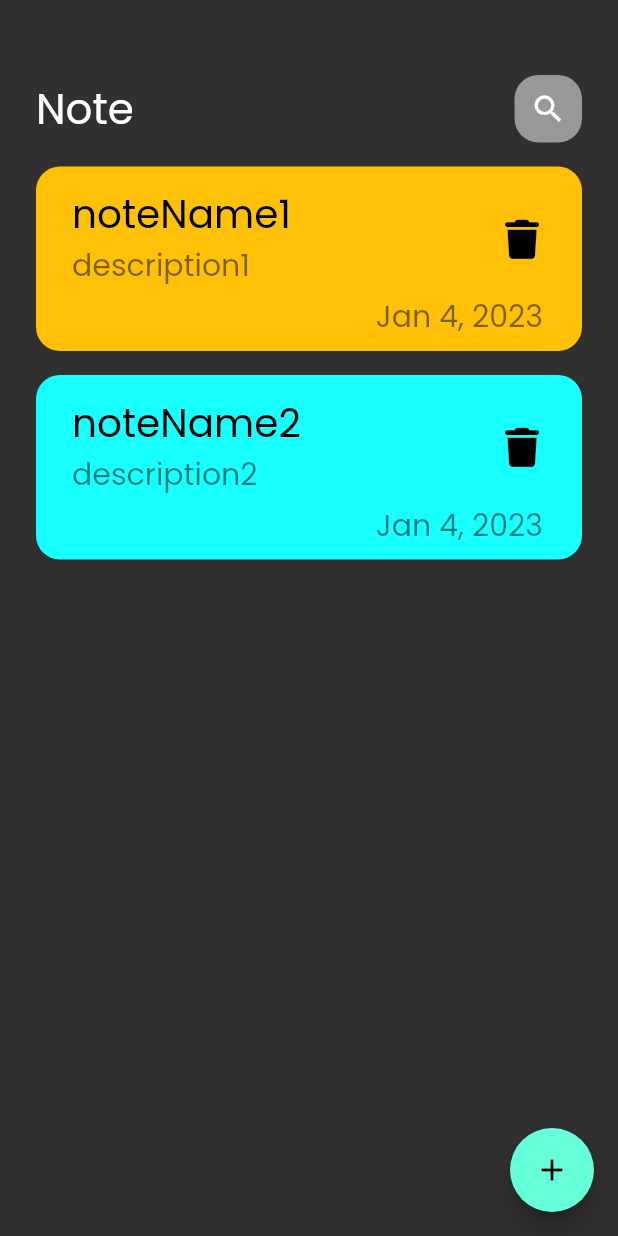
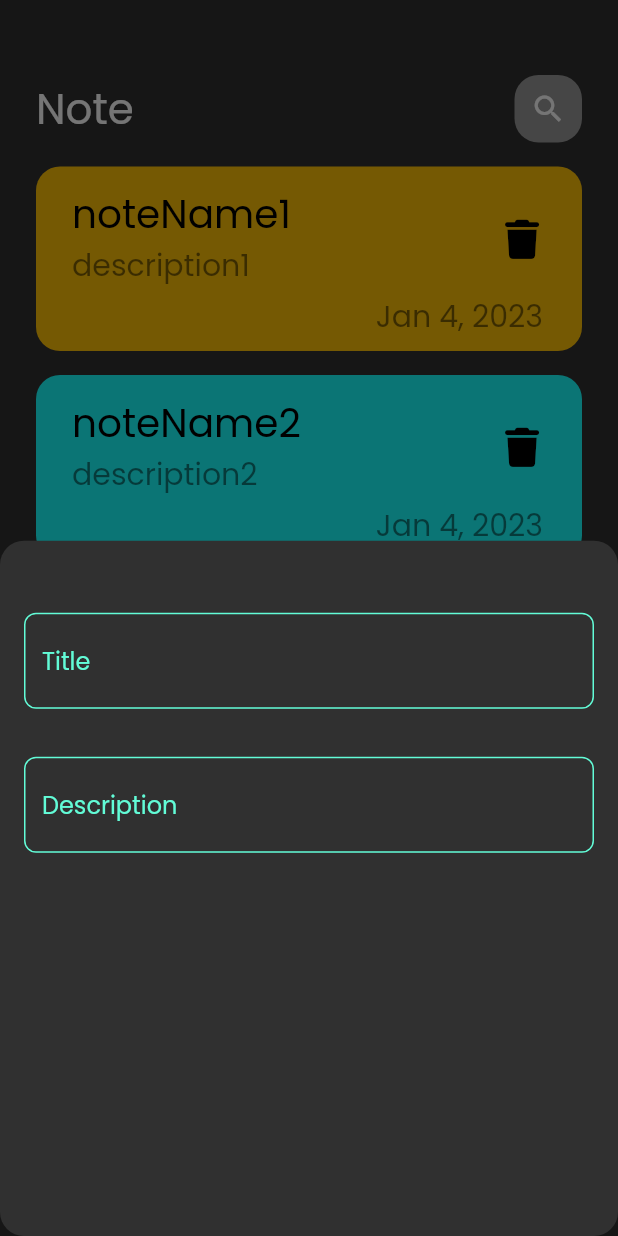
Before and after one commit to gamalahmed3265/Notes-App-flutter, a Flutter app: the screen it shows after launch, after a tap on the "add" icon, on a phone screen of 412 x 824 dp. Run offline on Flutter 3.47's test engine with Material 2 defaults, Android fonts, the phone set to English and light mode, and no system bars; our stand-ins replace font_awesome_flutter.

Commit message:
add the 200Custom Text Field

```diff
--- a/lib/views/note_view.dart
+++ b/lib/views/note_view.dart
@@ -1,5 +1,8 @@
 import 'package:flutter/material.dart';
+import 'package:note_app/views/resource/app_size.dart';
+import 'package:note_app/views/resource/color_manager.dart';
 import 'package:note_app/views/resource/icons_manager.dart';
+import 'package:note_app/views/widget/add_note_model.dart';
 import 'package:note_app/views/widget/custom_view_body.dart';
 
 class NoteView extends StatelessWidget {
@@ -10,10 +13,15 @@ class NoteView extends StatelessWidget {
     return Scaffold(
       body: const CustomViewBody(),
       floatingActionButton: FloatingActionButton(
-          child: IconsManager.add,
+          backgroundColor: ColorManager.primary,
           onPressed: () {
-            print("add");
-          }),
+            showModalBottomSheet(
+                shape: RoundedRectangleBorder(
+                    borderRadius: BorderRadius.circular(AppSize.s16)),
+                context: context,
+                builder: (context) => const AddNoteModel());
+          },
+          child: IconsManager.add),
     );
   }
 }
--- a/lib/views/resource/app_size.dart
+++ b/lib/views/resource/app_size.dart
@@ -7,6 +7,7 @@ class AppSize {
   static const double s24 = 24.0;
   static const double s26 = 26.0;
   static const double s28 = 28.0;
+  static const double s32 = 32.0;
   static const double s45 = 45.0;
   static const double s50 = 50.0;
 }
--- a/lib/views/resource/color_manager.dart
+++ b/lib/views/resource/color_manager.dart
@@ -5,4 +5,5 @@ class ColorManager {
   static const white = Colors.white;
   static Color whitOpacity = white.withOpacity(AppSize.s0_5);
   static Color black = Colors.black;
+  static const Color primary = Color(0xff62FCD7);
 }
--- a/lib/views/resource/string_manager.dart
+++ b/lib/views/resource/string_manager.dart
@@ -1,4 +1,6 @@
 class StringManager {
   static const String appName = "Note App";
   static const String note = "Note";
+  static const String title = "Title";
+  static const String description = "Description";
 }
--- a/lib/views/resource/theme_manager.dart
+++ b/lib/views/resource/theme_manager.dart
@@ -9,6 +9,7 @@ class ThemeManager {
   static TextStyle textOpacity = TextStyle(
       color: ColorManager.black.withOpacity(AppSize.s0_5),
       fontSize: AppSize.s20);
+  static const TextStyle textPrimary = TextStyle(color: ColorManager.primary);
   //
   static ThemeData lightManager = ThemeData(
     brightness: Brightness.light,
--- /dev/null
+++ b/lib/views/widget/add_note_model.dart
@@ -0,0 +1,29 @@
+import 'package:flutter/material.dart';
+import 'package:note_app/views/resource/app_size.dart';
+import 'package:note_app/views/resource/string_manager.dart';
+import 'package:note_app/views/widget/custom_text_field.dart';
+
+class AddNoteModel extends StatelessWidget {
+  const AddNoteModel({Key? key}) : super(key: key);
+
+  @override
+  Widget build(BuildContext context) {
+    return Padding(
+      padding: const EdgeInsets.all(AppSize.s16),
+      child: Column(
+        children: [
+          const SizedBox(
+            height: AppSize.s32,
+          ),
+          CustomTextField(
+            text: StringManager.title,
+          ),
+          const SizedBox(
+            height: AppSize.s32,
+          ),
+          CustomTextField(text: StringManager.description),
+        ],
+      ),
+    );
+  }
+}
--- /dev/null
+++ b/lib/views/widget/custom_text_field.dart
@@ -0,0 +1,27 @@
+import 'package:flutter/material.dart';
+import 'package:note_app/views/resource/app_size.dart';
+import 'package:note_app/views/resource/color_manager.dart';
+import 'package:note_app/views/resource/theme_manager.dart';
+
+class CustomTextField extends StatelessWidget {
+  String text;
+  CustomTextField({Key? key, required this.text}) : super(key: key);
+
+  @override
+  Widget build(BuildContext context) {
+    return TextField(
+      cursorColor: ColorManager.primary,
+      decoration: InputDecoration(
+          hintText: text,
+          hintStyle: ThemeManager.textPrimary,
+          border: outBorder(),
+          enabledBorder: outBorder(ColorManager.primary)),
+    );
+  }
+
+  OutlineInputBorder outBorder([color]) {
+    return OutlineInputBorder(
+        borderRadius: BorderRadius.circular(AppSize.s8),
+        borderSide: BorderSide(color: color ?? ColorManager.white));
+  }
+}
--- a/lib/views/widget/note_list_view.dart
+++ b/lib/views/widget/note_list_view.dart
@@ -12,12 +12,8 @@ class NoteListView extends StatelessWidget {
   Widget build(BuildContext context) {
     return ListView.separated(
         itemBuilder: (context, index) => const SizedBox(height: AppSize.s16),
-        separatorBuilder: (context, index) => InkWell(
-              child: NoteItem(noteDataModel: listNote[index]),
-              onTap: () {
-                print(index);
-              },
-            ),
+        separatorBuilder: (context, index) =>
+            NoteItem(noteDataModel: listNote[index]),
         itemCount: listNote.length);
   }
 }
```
--------------------------------------------------
PROBLEM DETAILS →
Track down every line in the entries that includes the string "class", and copy it.

ANSWER SECTION →
 class NoteView extends StatelessWidget {
@@ -10,10 +13,15 @@ class NoteView extends StatelessWidget {
@@ -7,6 +7,7 @@ class AppSize {
@@ -5,4 +5,5 @@ class ColorManager {
 class StringManager {
@@ -9,6 +9,7 @@ class ThemeManager {
+class AddNoteModel extends StatelessWidget {
+class CustomTextField extends StatelessWidget {
@@ -12,12 +12,8 @@ class NoteListView extends StatelessWidget {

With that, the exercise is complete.